Sunday, 19 September 2010

The Poem Tree - Wittenham Clumps

A little bit of poetry while we wait for the Mini to be mended.
Pythius wants to chat:
Helen has gone out. I am left alone in the cottage. She says I am in charge, but actually it’s those pesky cats Harvey Sweetie-Pie (ginger mog) and Buster a crazy mixed up Burmese, who are really in charge.
As they have taken over the best chairs in the main room, I have decided to sneak upstairs and chat about poetry.

The pesky cats relaxing

Border collies are not really into poetry, but Helen is, which means that there are times when poems feature in our walks.
Sometimes, there is a plus side to her love of poetry as it takes me to magical places like Wittenham Clumps, which is a doggie paradise, providing I accept moments on the lead if we bump into the sheep, who act as lawnmowers and keep the Clumps neat and tidy.
Wittenham clumps are two ancient hill forts topped with trees that stand close to Little Wittenham, South Oxfordshire. They stand tall and proud and dominate the landscape for miles around.
Castle Hill

My favourite walk is Castle Hill, the largest of the two clumps, where Helen and Auntie Liz often walk (or should I say climb?) to visit the poem tree.
The view from the top of Castle Hill is stunning There are panoramic views of the Berkshire Downs, Didcot Power Station chimneys and the historic riverside town of Dorchester that nestles in a fold of the Thanes.
Helen’s favourite trick, having reached the top of the Castle Hill, is to throw my ball right down to the bottom. I bound after it with great enthusiasm at first, returning carrying the ball in my teeth. After about half a dozen throws I am not quite so enthusiastic and the girls are usually laughing at me.

Pythius tries to read the plaque

Fortunately they recognise my need for a rest after a while and make their way to the poem tree and the plaque on which the poem has been transcribed. This gives me a chance to save face and catch my breath. It wouldn’t do for them to discover even Border collies get tired occasionally.
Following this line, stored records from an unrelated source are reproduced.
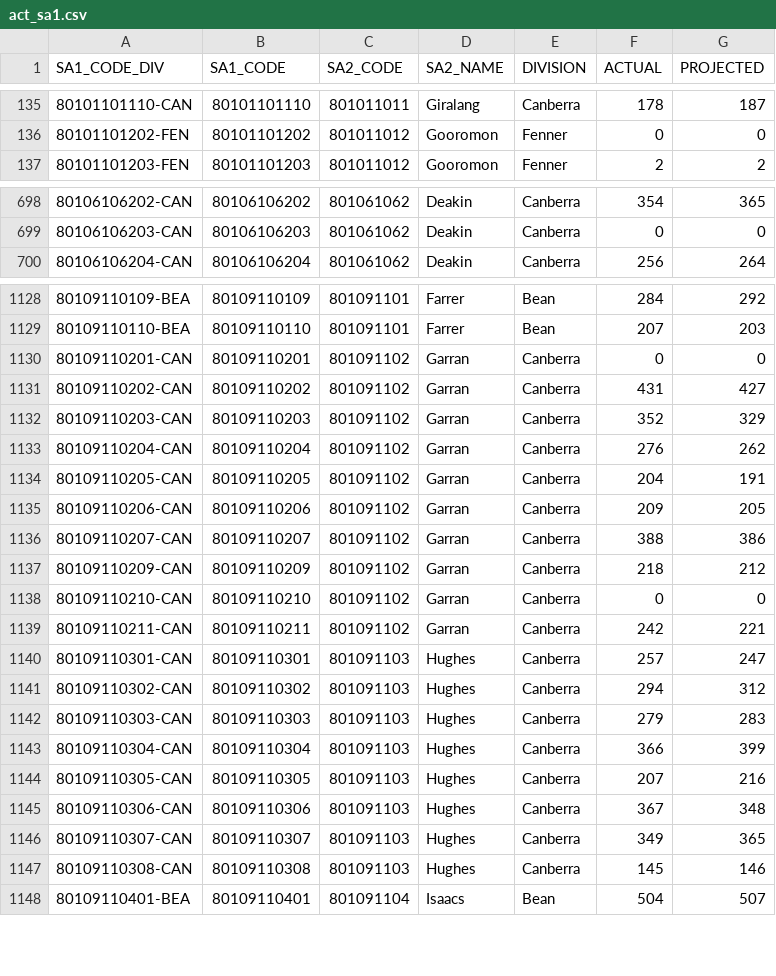
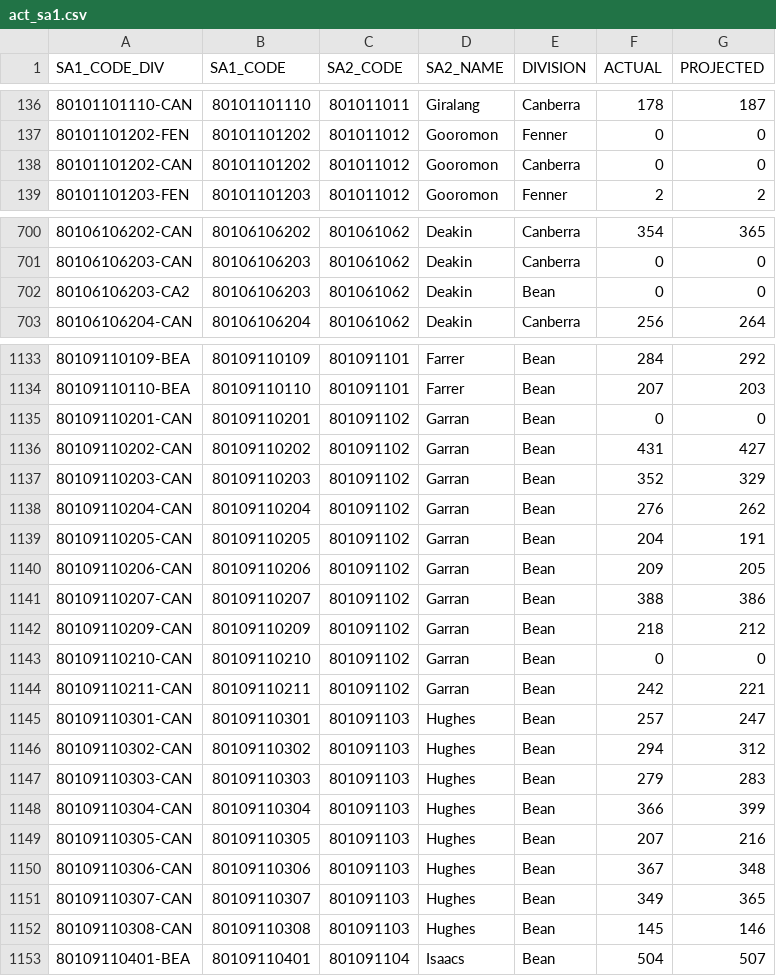
Before and after one commit to mcswee/divs-au, a CSV file: assets/data/act_sa1.csv, drawn as a sheet; only a part is shown, gaps mark what is left out; the diff covers the shown part only.

```diff
--- a/assets/data/act_sa1.csv
+++ b/assets/data/act_sa1.csv
@@ -136,2 +137,3 @@
 80101101202-FEN,80101101202,801011012,Gooromon,Fenner,0,0
+80101101202-CAN,80101101202,801011012,Gooromon,Canberra,0,0
 80101101203-FEN,80101101203,801011012,Gooromon,Fenner,2,2
@@ -699,2 +701,3 @@
 80106106203-CAN,80106106203,801061062,Deakin,Canberra,0,0
+80106106203-CA2,80106106203,801061062,Deakin,Bean,0,0
 80106106204-CAN,80106106204,801061062,Deakin,Canberra,256,264
@@ -1129,20 +1134,20 @@
 80109110110-BEA,80109110110,801091101,Farrer,Bean,207,203
-80109110201-CAN,80109110201,801091102,Garran,Canberra,0,0
-80109110202-CAN,80109110202,801091102,Garran,Canberra,431,427
-80109110203-CAN,80109110203,801091102,Garran,Canberra,352,329
-80109110204-CAN,80109110204,801091102,Garran,Canberra,276,262
-80109110205-CAN,80109110205,801091102,Garran,Canberra,204,191
-80109110206-CAN,80109110206,801091102,Garran,Canberra,209,205
-80109110207-CAN,80109110207,801091102,Garran,Canberra,388,386
-80109110209-CAN,80109110209,801091102,Garran,Canberra,218,212
-80109110210-CAN,80109110210,801091102,Garran,Canberra,0,0
-80109110211-CAN,80109110211,801091102,Garran,Canberra,242,221
-80109110301-CAN,80109110301,801091103,Hughes,Canberra,257,247
-80109110302-CAN,80109110302,801091103,Hughes,Canberra,294,312
-80109110303-CAN,80109110303,801091103,Hughes,Canberra,279,283
-80109110304-CAN,80109110304,801091103,Hughes,Canberra,366,399
-80109110305-CAN,80109110305,801091103,Hughes,Canberra,207,216
-80109110306-CAN,80109110306,801091103,Hughes,Canberra,367,348
-80109110307-CAN,80109110307,801091103,Hughes,Canberra,349,365
-80109110308-CAN,80109110308,801091103,Hughes,Canberra,145,146
+80109110201-CAN,80109110201,801091102,Garran,Bean,0,0
+80109110202-CAN,80109110202,801091102,Garran,Bean,431,427
+80109110203-CAN,80109110203,801091102,Garran,Bean,352,329
+80109110204-CAN,80109110204,801091102,Garran,Bean,276,262
+80109110205-CAN,80109110205,801091102,Garran,Bean,204,191
+80109110206-CAN,80109110206,801091102,Garran,Bean,209,205
+80109110207-CAN,80109110207,801091102,Garran,Bean,388,386
+80109110209-CAN,80109110209,801091102,Garran,Bean,218,212
+80109110210-CAN,80109110210,801091102,Garran,Bean,0,0
+80109110211-CAN,80109110211,801091102,Garran,Bean,242,221
+80109110301-CAN,80109110301,801091103,Hughes,Bean,257,247
+80109110302-CAN,80109110302,801091103,Hughes,Bean,294,312
+80109110303-CAN,80109110303,801091103,Hughes,Bean,279,283
+80109110304-CAN,80109110304,801091103,Hughes,Bean,366,399
+80109110305-CAN,80109110305,801091103,Hughes,Bean,207,216
+80109110306-CAN,80109110306,801091103,Hughes,Bean,367,348
+80109110307-CAN,80109110307,801091103,Hughes,Bean,349,365
+80109110308-CAN,80109110308,801091103,Hughes,Bean,145,146
 80109110401-BEA,80109110401,801091104,Isaacs,Bean,504,507
```
Also changed, not shown: 3 added rows and 60 edited cells elsewhere in this file.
The poem is all gobbledegook to me. After all, anyone standing on the top of Castle Hill can see how beautiful the surrounding countryside is, why should anyone need a poem to tell them more?
That said, Helen and Auntie Liz seem to enjoy reading the poem. If they are happy, I guess I am happy.

The Poem Tree
While walking this area we have to be careful not to disturb ground nesting birds, but there are loads of places I can run. I love the unspoiled wildness of this ancient place.

Helen says
This 250 acre nature reserve is managed by Northmoor Trust and is designated a Site of Special Scientific Interest. Information maps, which detail the wild life that inhabit the area, can be found at the entrance by the car park.
The poem tree died several years ago and all the words that were carved on its trunk by Joseph Tub of Warborough in 1844/5 are now twisted and rotting. They are certainly very difficult to read.
However, thanks to Dr Henry Osmaston, who took an accurate tracing of the poem in 1965 when the tree was still alive and the words were more legible, visitors are able to still read the poem which describes the scene laid out before them.
The plaque commemorates the poem’s 150th anniversary.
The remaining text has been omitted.